His reasoning for leaving shouldn’t be questioned, especially when it comes to his family, but deciding to leave only three years in makes one wonder just how serious he was in asking voters to send him to Washington, D.C. The fact that he shelled out millions of dollars to get there in the first place and then decided to change course is maybe the most baffling part of this. Your average 10th District resident would never be in that scenario and maybe that’s what is so striking. It’s reminiscent of a wealthy person shelling out big dollars for a certain hobby that they quickly lose interest in, not batting an eye at the minor hit to their pocketbook. For reference, the average household income for someone in Mitchell’s district is about $81,000.
In his 2.5 years in office, Mitchell has worked on important causes. He introduced a bill that would require more transparency in the realm of college costs and student outcomes and Mitchell fought to keep federal funding for the Great Lakes Restoration Initiative. Unfortunately, he hasn’t opted to interact with residents on a regular basis, foregoing the typical town hall type meetings that most members of Congress host even if they aren’t necessarily “pleasant.”
It will be interesting to see how the next 19 months play out for Mitchell. Although he claimed the current political climate in the Capitol is one reason he wants to leave, it’s possible he has a unique opportunity to affect change in that arena. With seemingly “nothing left to lose,” Mitchell should call out fellow officials who go too far in their rhetoric, including those in his own party.
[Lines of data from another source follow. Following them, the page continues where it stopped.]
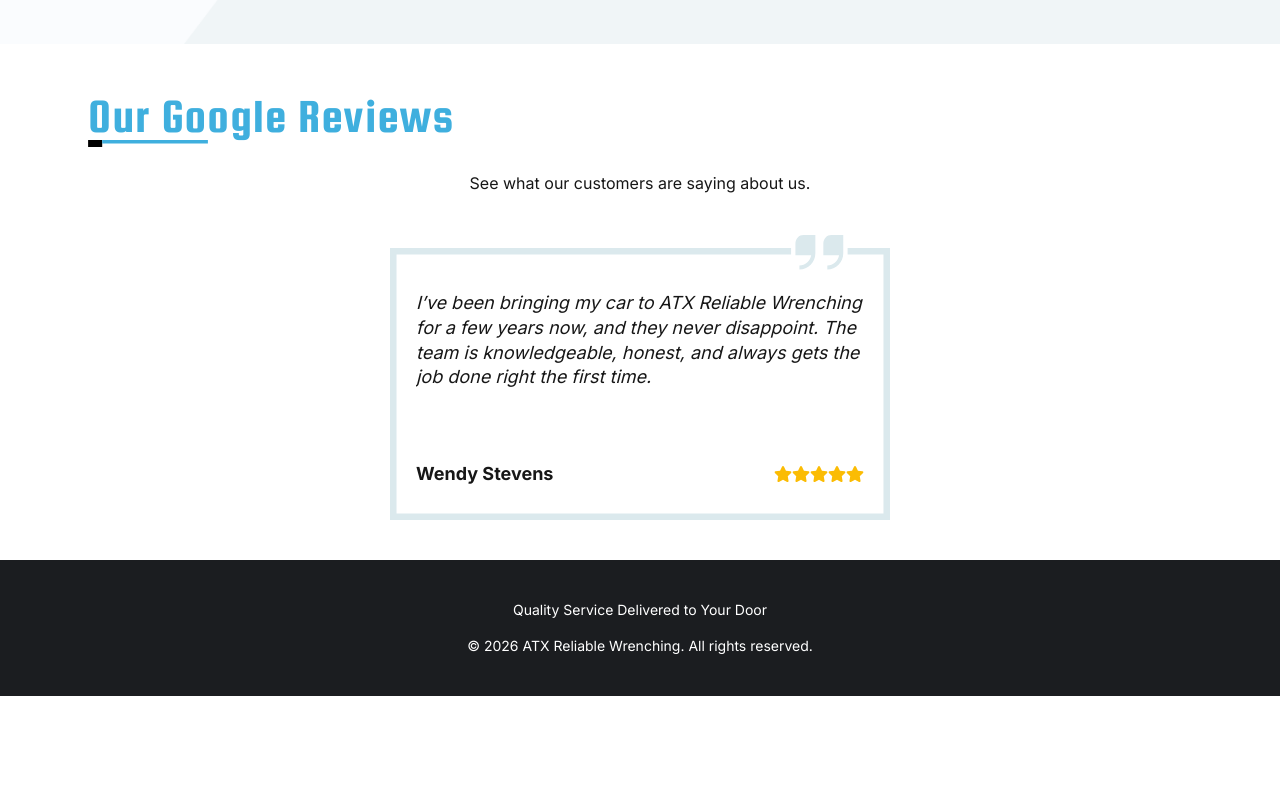
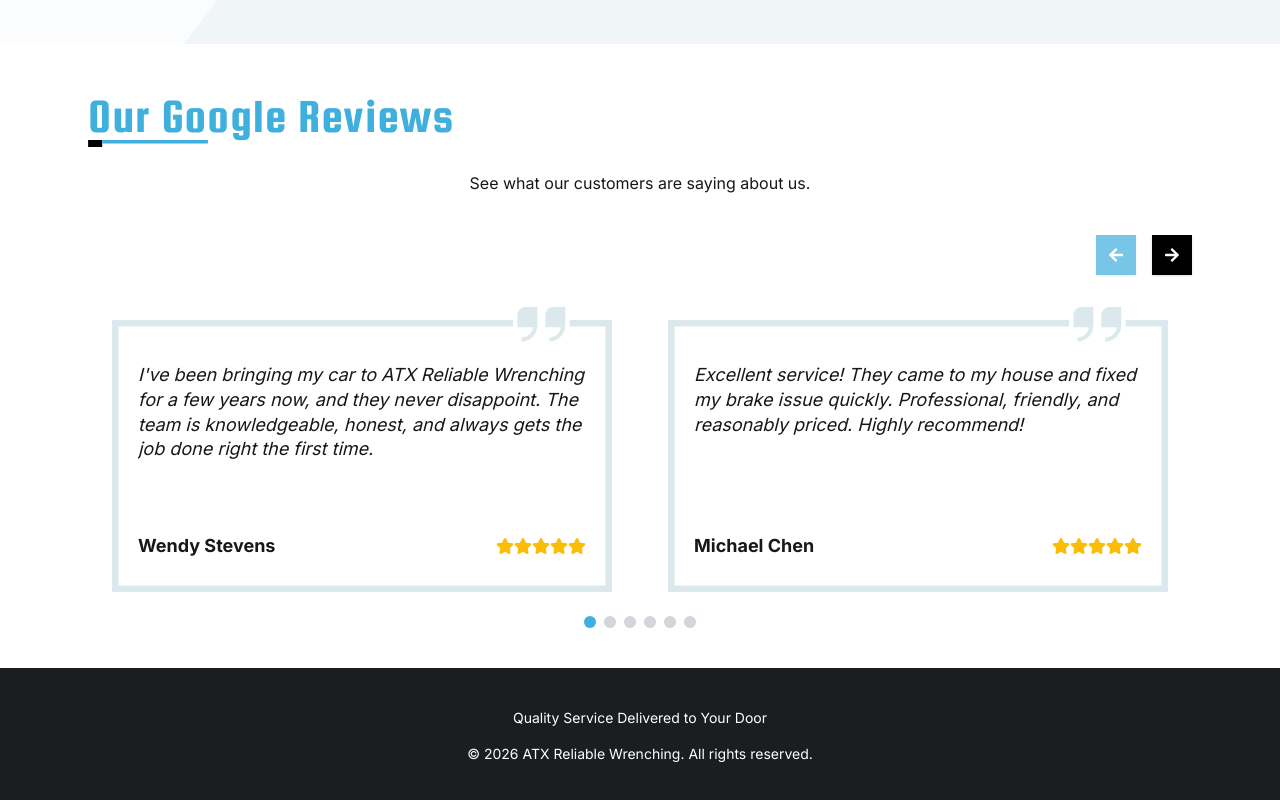
Before and after one commit to ReneMSdev/atx-reliable-wrenching, a Next.js app: page / in a window 1280 px wide. Shown: the part 2067-2867 px from the top of the page. Before the commit the page ends 2763 px from the top, so only its background shows below. Built offline with nearby package versions, Linux system fonts and the light colour scheme.

Commit message:
Embla Carousel added to reviews section

```diff
--- a/app/components/sections/reviews/Reviews.tsx
+++ b/app/components/sections/reviews/Reviews.tsx
@@ -1,15 +1,6 @@
 import Image from 'next/image'
 import TitleFlair from 'public/images/TitleFlair.svg'
-import ReviewCard from './ReviewCard'
-
-const reviews = [
-  {
-    review:
-      'I’ve been bringing my car to ATX Reliable Wrenching for a few years now, and they never disappoint. The team is knowledgeable, honest, and always gets the job done right the first time. ',
-    author: 'Wendy Stevens',
-    rating: 5,
-  },
-]
+import ReviewsCarousel from './ReviewsCarousel'
 
 export default function Reviews() {
   return (
@@ -30,13 +21,9 @@ export default function Reviews() {
       {/* Subtitle */}
       <p className='text-md text-center mb-10'>See what our customers are saying about us.</p>
 
-      {/* Reviews */}
-      <div className='flex items-center justify-center px-6 max-w-6xl mx-auto pb-10'>
-        <ReviewCard
-          review={reviews[0].review}
-          author={reviews[0].author}
-          rating={reviews[0].rating}
-        />
+      {/* Reviews Carousel */}
+      <div className='pb-10'>
+        <ReviewsCarousel />
       </div>
     </section>
   )
--- a/app/components/sections/reviews/ReviewsCarousel.tsx
+++ b/app/components/sections/reviews/ReviewsCarousel.tsx
@@ -0,0 +1,112 @@
+'use client'
+
+import useEmblaCarousel from 'embla-carousel-react'
+import ReviewCard from './ReviewCard'
+import { usePrevNextButtons } from '../services/embla/ArrowButtons'
+import { PrevButton, NextButton } from '../services/embla/ArrowButtons'
+import { useDotButton, DotButton } from '../services/embla/DotButton'
+
+const reviews = [
+  {
+    review:
+      "I've been bringing my car to ATX Reliable Wrenching for a few years now, and they never disappoint. The team is knowledgeable, honest, and always gets the job done right the first time.",
+    author: 'Wendy Stevens',
+    rating: 5,
+  },
+  {
+    review:
+      'Excellent service! They came to my house and fixed my brake issue quickly. Professional, friendly, and reasonably priced. Highly recommend!',
+    author: 'Michael Chen',
+    rating: 5,
+  },
+  {
+    review:
+      'Good experience overall. The mechanic was professional and explained everything clearly. The work was done on time and the price was fair.',
+    author: 'Sarah Johnson',
+    rating: 4,
+  },
+  {
+    review:
+      "They fixed my transmission problem that other shops couldn't figure out. Very impressed with their diagnostic skills and attention to detail.",
+    author: 'Robert Martinez',
+    rating: 5,
+  },
+  {
+    review:
+      'Decent service, but had to wait a bit longer than expected. The work quality was good though, and they were upfront about the costs.',
+    author: 'Jennifer Lee',
+    rating: 3,
+  },
+  {
+    review:
+      'Outstanding customer service! They went above and beyond to help me with my car troubles. Will definitely be coming back for all my automotive needs.',
+    author: 'David Thompson',
+    rating: 5,
+  },
+]
+
+export default function ReviewsCarousel() {
+  const [emblaRef, emblaApi] = useEmblaCarousel({
+    align: 'center',
+    containScroll: 'trimSnaps',
+    dragFree: false,
+    loop: false,
+  })
+
+  const { prevBtnDisabled, nextBtnDisabled, onPrevButtonClick, onNextButtonClick } =
+    usePrevNextButtons(emblaApi)
+
+  const { selectedIndex, scrollSnaps, onDotButtonClick } = useDotButton(emblaApi)
+
+  return (
+    <>
+      <div className='w-full max-w-6xl mx-auto px-2 overflow-hidden'>
+        {/* Navigation buttons above the carousel */}
+        <div className='flex justify-end gap-4 mb-8 px-4'>
+          <PrevButton
+            onClick={onPrevButtonClick}
+            disabled={prevBtnDisabled}
+          />
+          <NextButton
+            onClick={onNextButtonClick}
+            disabled={nextBtnDisabled}
+          />
+        </div>
+
+        {/* Carousel viewport */}
+        <div
+          className='overflow-hidden'
+          ref={emblaRef}
+        >
+          <div className='flex px-3'>
+            {reviews.map((review, index) => (
+              <div
+                key={index}
+                className='flex-[0_0_100%] md:flex-[0_0_50%]'
+              >
+                <div className='flex w-full items-center justify-center px-2'>
+                  <ReviewCard
+                    review={review.review}
+                    author={review.author}
+                    rating={review.rating}
+                  />
+                </div>
+              </div>
+            ))}
+          </div>
+
+          {/* Dots */}
+          <div className='flex justify-center mt-4 gap-2'>
+            {scrollSnaps.map((scrollSnap, index) => (
+              <DotButton
+                key={index}
+                isSelected={selectedIndex === index}
+                onClick={() => onDotButtonClick(index)}
+              />
+            ))}
+          </div>
+        </div>
+      </div>
+    </>
+  )
+}
```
Additionally, he could lead by example and use a more diplomatic tone in his official statements rather than the now common “us vs. them” mantra.
In his campaign literature from 2018, Mitchell touted himself as someone “who understands what it means to stand up to the establishment” and believed in the value of “say what you mean and do what you say.” His campaign days may be over but there’s still plenty of time to fulfill those promises to constituents.